There was the most fabulous sunrise this morning, and I missed the best part when much of the sky was on fire and the rest was flushed with pink. I had left it too late to walk to the usual spot, and the car needed defrosting.
Viewed from this place, the sun is now about a week away from rising directly behind the gritstone capped, limestone mountain of Ingleborough.
My harshest critic (he shall remain nameless today) will castigate me for another "safety" shot. I protest that I want to show the passage of the sun as it moves towards its highest latitude and zenith. It's all right for him, he gets to visit interesting places during work time when I am chained to my desk. Not that he is a position to be too critical today, as he's been playing Dodgems again.
Despite the frost today, signs of Spring are everywhere. A pair of house sparrows has been prospecting the nest box outside the office window this morning, skylarks were singing over the Heversham and Halforth marshes where there were also lapwings peewitting and ducking and diving in aerial display.
My colleague A showed me some video clips of a sparrowhawk in her garden, attracted to the concentration of potential prey around the feeders. It perched for about 10 minutes, not shy of being watched. Meanwhile, a nuthatch froze motionless on the opposite side of a thick branch out of view and remained like that until the hawk had long gone. Later, after another visit, a great spotted woodpecker did exactly the same thing. Sparrowhawks have acute eyesight, but perhaps they are more tuned to movement than to the profiles of birds completely still on a tree branch.

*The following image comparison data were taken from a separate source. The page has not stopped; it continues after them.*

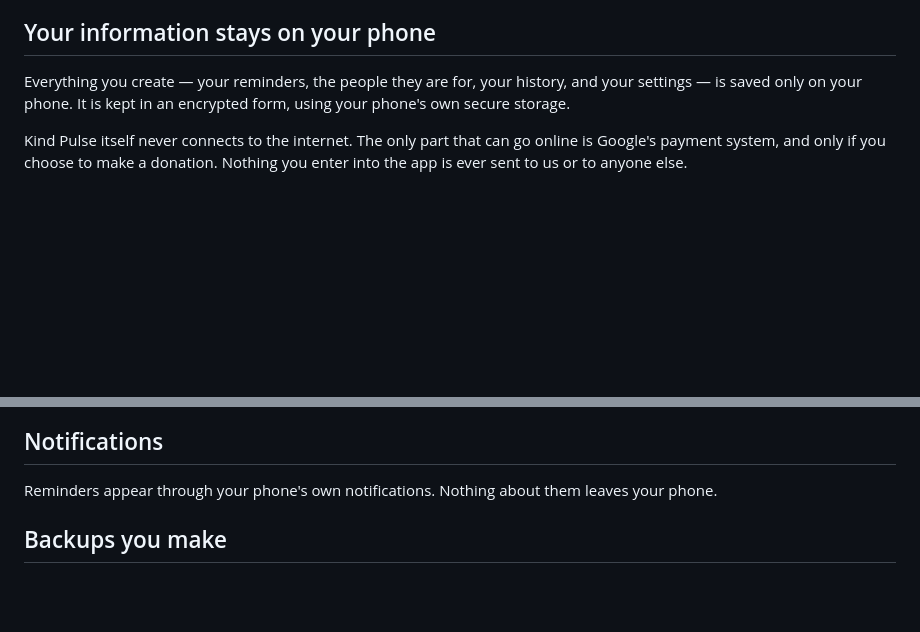
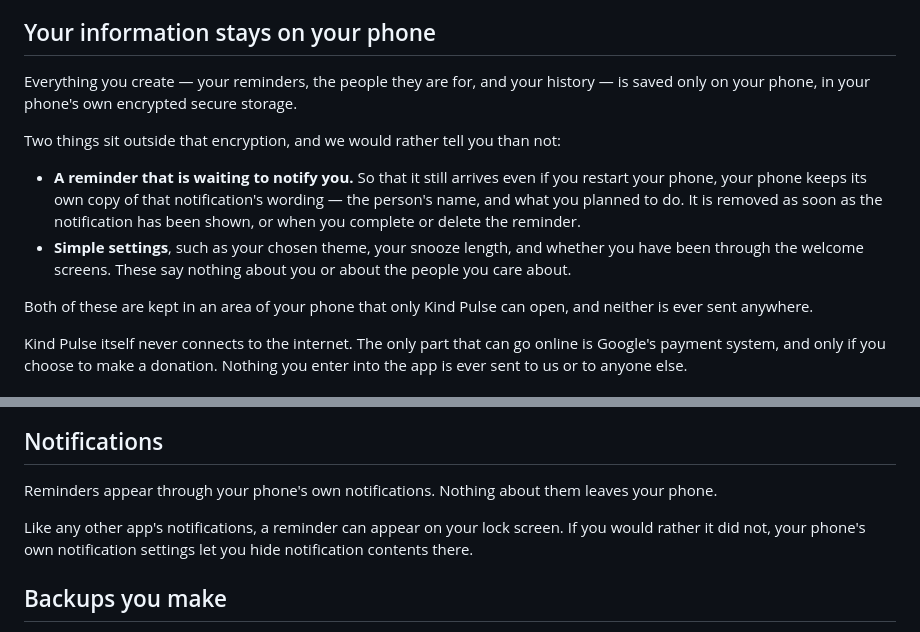
Before and after one commit to Kind-Pulse/privacy-policy, a Markdown page: kind-pulse/index.md, 2 parts joined by grey strips. Drawn GitHub-style; blank space fills up the shorter version.

Commit message:
Kind Pulse: sync privacy policy from kind-pulse@ce7c12a

```diff
--- a/kind-pulse/index.md
+++ b/kind-pulse/index.md
@@ -42,9 +42,23 @@ into the app. There is nowhere for it to go.
 
 ## Your information stays on your phone
 
-Everything you create — your reminders, the people they are for, your history,
-and your settings — is saved only on your phone. It is kept in an encrypted form,
-using your phone's own secure storage.
+Everything you create — your reminders, the people they are for, and your
+history — is saved only on your phone, in your phone's own encrypted secure
+storage.
+
+Two things sit outside that encryption, and we would rather tell you than not:
+
+- **A reminder that is waiting to notify you.** So that it still arrives even if
+  you restart your phone, your phone keeps its own copy of that notification's
+  wording — the person's name, and what you planned to do. It is removed as soon
+  as the notification has been shown, or when you complete or delete the
+  reminder.
+- **Simple settings**, such as your chosen theme, your snooze length, and
+  whether you have been through the welcome screens. These say nothing about you
+  or about the people you care about.
+
+Both of these are kept in an area of your phone that only Kind Pulse can open,
+and neither is ever sent anywhere.
 
 Kind Pulse itself never connects to the internet. The only part that can go
 online is Google's payment system, and only if you choose to make a donation.
@@ -67,6 +81,10 @@ a reminder to a person, and lets the app notice birthdays.
 
 Reminders appear through your phone's own notifications. Nothing about them leaves
 your phone.
+
+Like any other app's notifications, a reminder can appear on your lock screen. If
+you would rather it did not, your phone's own notification settings let you hide
+notification contents there.
 
 ## Backups you make
 
```
Also changed, not shown: other parts of kind-pulse/index.md (+1 -1 lines).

Thank you for all the hearts and stars for yesterday's blip. I shall be away from blip for a few days after today, maybe back on Friday or Saturday.